February 15, 1991|VICTOR MERINA | TIMES STAFF WRITER

A federal jury Thursday awarded $540,000 to former major league baseball player Joe Morgan after determining that the Hall of Fame member was illegally detained and roughed up by a Los Angeles police officer who had mistaken Morgan for a drug courier.

The jurors deliberated for only 2 1/2 hours before siding with Morgan in his lawsuit against the city of Los Angeles and Los Angeles Police Department narcotics Detective Clayton Searle, who was accused of violating Morgan's civil rights during their 1988 confrontation at Los Angeles International Airport.

Morgan had testified that he was en route to a celebrity golf tournament in Tucson when he found himself face-to-face with Searle, who was searching the airport for the partner of a suspected drug trafficker.

Morgan said that despite his efforts to identify himself, the narcotics officer suddenly grabbed him around the neck, hurled him to the floor, handcuffed him before a crowd of onlookers and dragged him to a small room for questioning.

Searle testified that he approached Morgan because the former player acted suspiciously and that he threw him to the floor only after Morgan became belligerent.

Morgan was later released. He filed a lawsuit against Searle accusing him of battery, inflicting emotional distress and violating his constitutional rights.

When the jury returned its verdict, Morgan, 47, was jubilant.

"I didn't do it for the money," Morgan said as he left the Los Angeles courtroom. "I believe in law and order, but it has to be (applied to) the police as well as everyone else."

Morgan, who retired in 1984 after 22 years as a major league player, is now a businessman and television baseball commentator. The jury awarded $90,000 in general damages and $450,000 in punitive damages.

It was the second trial for Morgan involving his lawsuit. An earlier trial ended in a verdict for the defendants, but U.S. District Judge Marianne R. Pfaelzer ordered a new trial after ruling that she failed to instruct the jury that Morgan had been illegally detained.

After the second trial was completed Thursday, some jurors said they believe Morgan was singled out because he is black and that he was victimized by Searle.
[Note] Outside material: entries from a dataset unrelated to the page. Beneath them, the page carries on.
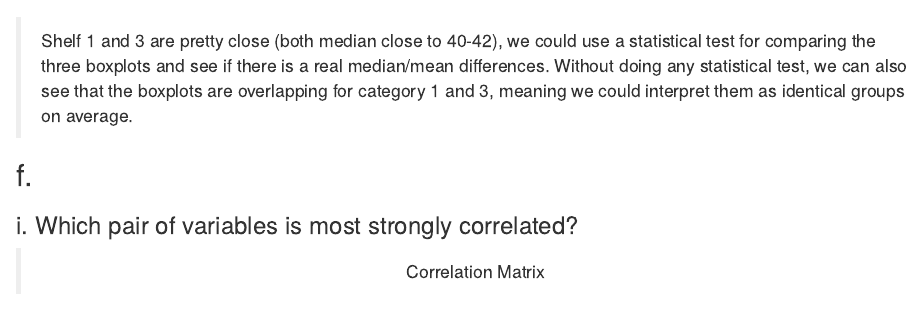
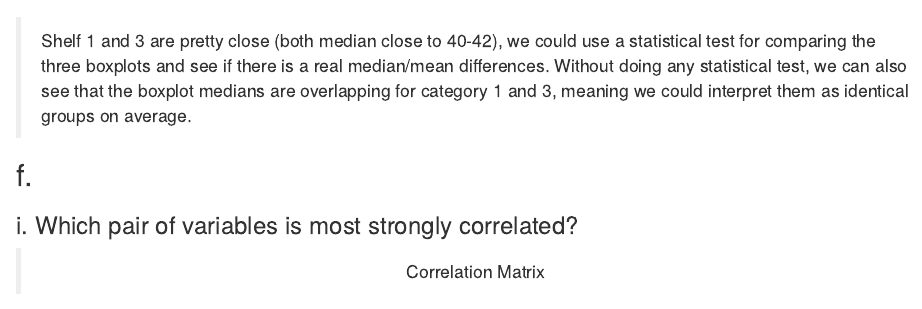
Before and after one commit to LiamPhan17/DATA_MINING_HM1, an R Markdown document (HOMEWORK_1_LIAM_PHAN.Rmd): the page in a window 1100 px wide, from 9610 px down. Rendered offline with R 4.5, knitr and Pandoc, with nearby package versions; drawn as R Markdown's standard HTML page in place of the format the file asks for; some code elsewhere in the file could not run offline.

Commit message:
HM1 FINAL 22.10.2022

```diff
--- a/HOMEWORK_1_LIAM_PHAN.Rmd
+++ b/HOMEWORK_1_LIAM_PHAN.Rmd
@@ -1126,7 +1126,7 @@ ggplot(Cereals_Data_3) +
 
 </center>
 
-> Shelf 1 and 3 are pretty close (both median close to 40-42), we could use a statistical test for comparing the three boxplots and see if there is a real median/mean differences. Without doing any statistical test, we can also see that the boxplots are overlapping for category 1 and 3, meaning we could interpret them as identical groups on average.
+> Shelf 1 and 3 are pretty close (both median close to 40-42), we could use a statistical test for comparing the three boxplots and see if there is a real median/mean differences. Without doing any statistical test, we can also see that the boxplot medians are overlapping for category 1 and 3, meaning we could interpret them as identical groups on average.
 
 
 
```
"We wanted to send a message to City Hall that police cannot act uncontrollably," said juror Gene Dempsey, 38, of Buena Park.
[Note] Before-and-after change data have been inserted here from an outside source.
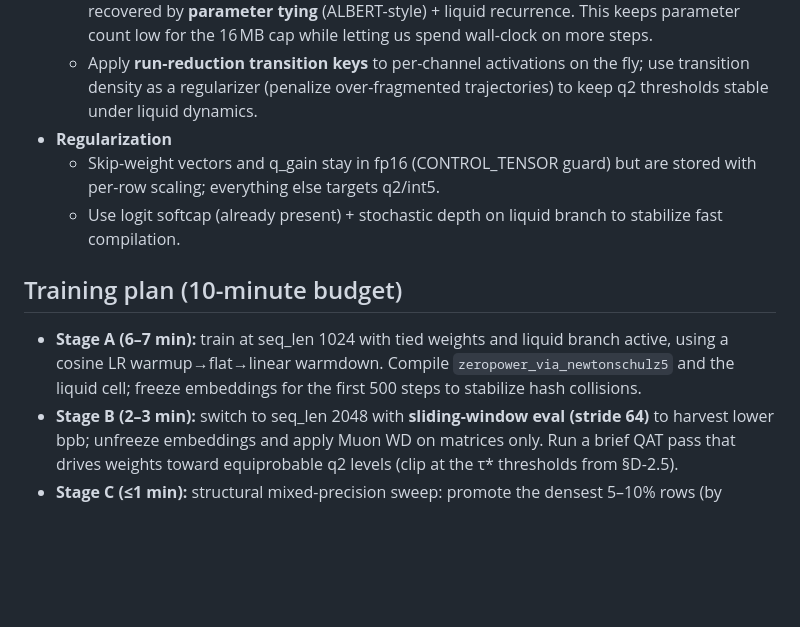
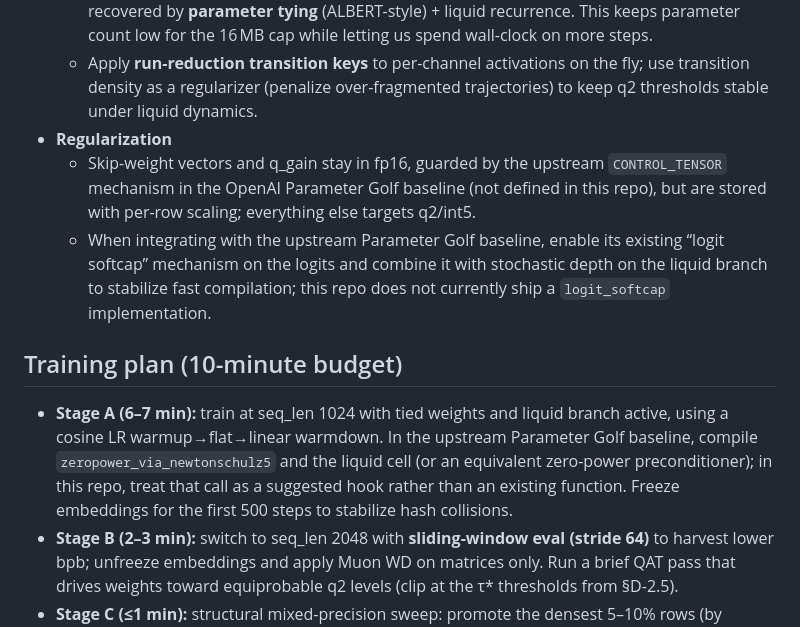
Before and after one commit to devlux76/q2, a Markdown page: docs/parameter-golf.md, the part around the change. GitHub-like rendering; blank space fills up the shorter version.

Commit message:
Update parameter-golf.md
Co-authored-by: Copilot <175728472+Copilot@users.noreply.github.com>

```diff
--- a/docs/parameter-golf.md
+++ b/docs/parameter-golf.md
@@ -29,11 +29,11 @@ This note outlines how to point Q² at OpenAI's Parameter Golf challenge (train
   - Shallow attention (6–8 layers, 4–6 heads, 2 KV heads) plus SmearGate-style mixing; depth is recovered by **parameter tying** (ALBERT-style) + liquid recurrence. This keeps parameter count low for the 16 MB cap while letting us spend wall-clock on more steps.
   - Apply **run-reduction transition keys** to per-channel activations on the fly; use transition density as a regularizer (penalize over-fragmented trajectories) to keep q2 thresholds stable under liquid dynamics.
 - **Regularization**
-  - Skip-weight vectors and q_gain stay in fp16 (CONTROL_TENSOR guard) but are stored with per-row scaling; everything else targets q2/int5.
-  - Use logit softcap (already present) + stochastic depth on liquid branch to stabilize fast compilation.
+  - Skip-weight vectors and q_gain stay in fp16, guarded by the upstream `CONTROL_TENSOR` mechanism in the OpenAI Parameter Golf baseline (not defined in this repo), but are stored with per-row scaling; everything else targets q2/int5.
+  - When integrating with the upstream Parameter Golf baseline, enable its existing “logit softcap” mechanism on the logits and combine it with stochastic depth on the liquid branch to stabilize fast compilation; this repo does not currently ship a `logit_softcap` implementation.
 
 ## Training plan (10-minute budget)
-- **Stage A (6–7 min):** train at seq_len 1024 with tied weights and liquid branch active, using a cosine LR warmup→flat→linear warmdown. Compile `zeropower_via_newtonschulz5` and the liquid cell; freeze embeddings for the first 500 steps to stabilize hash collisions.
+- **Stage A (6–7 min):** train at seq_len 1024 with tied weights and liquid branch active, using a cosine LR warmup→flat→linear warmdown. In the upstream Parameter Golf baseline, compile `zeropower_via_newtonschulz5` and the liquid cell (or an equivalent zero-power preconditioner); in this repo, treat that call as a suggested hook rather than an existing function. Freeze embeddings for the first 500 steps to stabilize hash collisions.
 - **Stage B (2–3 min):** switch to seq_len 2048 with **sliding-window eval (stride 64)** to harvest lower bpb; unfreeze embeddings and apply Muon WD on matrices only. Run a brief QAT pass that drives weights toward equiprobable q2 levels (clip at the τ* thresholds from §D-2.5).
 - **Stage C (≤1 min):** structural mixed-precision sweep: promote the densest 5–10% rows (by transition density) to int6, everything else to q2/int5. Capture a checkpoint before compression for ablation.
 
```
Searle, a 20-year police veteran, was absent from the courtroom when the jury returned with its verdict and could not be reached for comment. Assistant City Atty. Honey A. Lewis, who represented Searle, declined to comment as she left the courtroom. But Morgan's attorneys said they expect the verdict to be appealed.

During the three-day trial, Searle, 42, vehemently defended his actions and said he grabbed Morgan and forced him to the floor only after Morgan became combative, screamed at the officer and took a swing at him.

An agent with the Drug Enforcement Administration who was working with Searle supported the officer's account.

However, a passenger waiting to board the same plane as Morgan testified that he never saw Morgan yell at the police detective. The witness also said that when he tried to intervene and explain to Searle who Morgan was, the officer warned him not to interfere.

As he left the courthouse to fly back to his Oakland-area home, Morgan said he was relieved his legal ordeal was over. "This is one of the toughest things I've ever had to do, but what he did to me may have happened to other people as well," he said.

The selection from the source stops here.